The Spitting Post
A twisted nightmare through a demented world of macabre misfortune.
Vincent Carpenter's life is a wreck. He has given up his dreams. He has lost his job after an economic disaster. His ten-year marriage is crumbling. Then he awakens in a maniacal land of frighteningly vivid realism with skull trees, glowing forests, ravenous beasts, and other psychologically haunting adversity.
While traveling through this demented unearthly world, he has a chance encounter with a beautiful maiden dressed in green; before he can start a conversation, she disappears into the unknown. Vincent must try to find her at a fantastical place known as the Spitting Post. But first he must overcome many macabre misfortunes and face nightmares that question his sanity. Will he reach her? What will the Spitting Post reveal? Will he suffer more disappointment and tragedy? Or will he find peace at last?
I was lost in thought when again I heard the
violin's call. It was close this time—too close. I stopped
and surveyed the land with terrified eyes, growing more

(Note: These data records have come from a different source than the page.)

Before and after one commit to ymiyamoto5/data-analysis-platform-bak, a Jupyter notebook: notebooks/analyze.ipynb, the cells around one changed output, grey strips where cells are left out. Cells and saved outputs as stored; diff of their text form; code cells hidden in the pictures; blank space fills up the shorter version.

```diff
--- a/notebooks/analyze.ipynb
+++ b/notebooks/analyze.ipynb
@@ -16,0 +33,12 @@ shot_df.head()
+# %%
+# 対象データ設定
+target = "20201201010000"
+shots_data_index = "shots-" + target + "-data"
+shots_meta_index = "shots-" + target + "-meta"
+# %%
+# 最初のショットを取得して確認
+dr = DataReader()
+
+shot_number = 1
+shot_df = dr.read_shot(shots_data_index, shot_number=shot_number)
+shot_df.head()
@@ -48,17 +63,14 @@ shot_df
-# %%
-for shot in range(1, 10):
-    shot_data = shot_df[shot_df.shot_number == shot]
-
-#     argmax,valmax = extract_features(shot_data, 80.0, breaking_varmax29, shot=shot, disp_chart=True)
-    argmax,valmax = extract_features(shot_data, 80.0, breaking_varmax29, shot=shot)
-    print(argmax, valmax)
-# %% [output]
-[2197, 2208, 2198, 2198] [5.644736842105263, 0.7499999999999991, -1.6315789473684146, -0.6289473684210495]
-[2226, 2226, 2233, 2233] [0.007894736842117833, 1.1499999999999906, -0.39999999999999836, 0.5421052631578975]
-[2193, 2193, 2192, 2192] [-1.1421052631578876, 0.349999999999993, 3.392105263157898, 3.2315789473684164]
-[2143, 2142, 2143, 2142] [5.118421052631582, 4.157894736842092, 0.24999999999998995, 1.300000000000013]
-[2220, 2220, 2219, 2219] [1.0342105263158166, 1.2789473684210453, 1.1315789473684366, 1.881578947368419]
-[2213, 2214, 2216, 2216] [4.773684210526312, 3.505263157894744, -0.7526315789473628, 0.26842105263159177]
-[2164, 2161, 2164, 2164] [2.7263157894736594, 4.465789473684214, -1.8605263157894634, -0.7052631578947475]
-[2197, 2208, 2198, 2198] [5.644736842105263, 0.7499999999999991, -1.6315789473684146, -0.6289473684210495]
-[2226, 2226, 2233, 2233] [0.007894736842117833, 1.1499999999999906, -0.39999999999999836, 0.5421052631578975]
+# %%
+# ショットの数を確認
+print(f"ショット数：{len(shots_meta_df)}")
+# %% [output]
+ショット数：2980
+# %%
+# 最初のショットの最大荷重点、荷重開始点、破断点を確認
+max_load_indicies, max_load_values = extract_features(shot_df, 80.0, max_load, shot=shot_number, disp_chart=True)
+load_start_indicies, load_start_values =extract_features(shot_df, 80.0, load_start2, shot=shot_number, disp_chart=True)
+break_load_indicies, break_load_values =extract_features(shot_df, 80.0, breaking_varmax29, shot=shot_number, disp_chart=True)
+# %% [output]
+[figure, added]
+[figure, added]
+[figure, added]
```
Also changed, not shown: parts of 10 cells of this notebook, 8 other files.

anxious with each passing note. The ambient tune
working itself into a manic frenzy. Can't they shut up?
With that racket the beast would find us, and I knew
what would happen when it did. There would be no
more violin playing for that musician, and I would
never find The Green Maiden.
I scanned the countryside for the insane violinist
and spotted him on a small hill just to my right. When I
saw his ghastly appearance, I almost wished I hadn't
found him. He was a stout man dressed in total
blackness with a red violin resting against his shoulder.
His skin was a brilliant white, as white as a bed sheet.
On his head was a black top hat, and he wore a twisted
grin on his porcelain face.
"What are you doing?" I yelled. "It will hear us!"
The man said nothing and kept playing his
"Are you crazy?"
The man opened his mouth wide and without
moving his lips, he said, "Precisely."
Then he began to cry tears of blood, yet still he
played. The blood rolled down his face and pooled on
the grass. Then I came to a grotesque realization. He
was not playing for amusement; he was calling the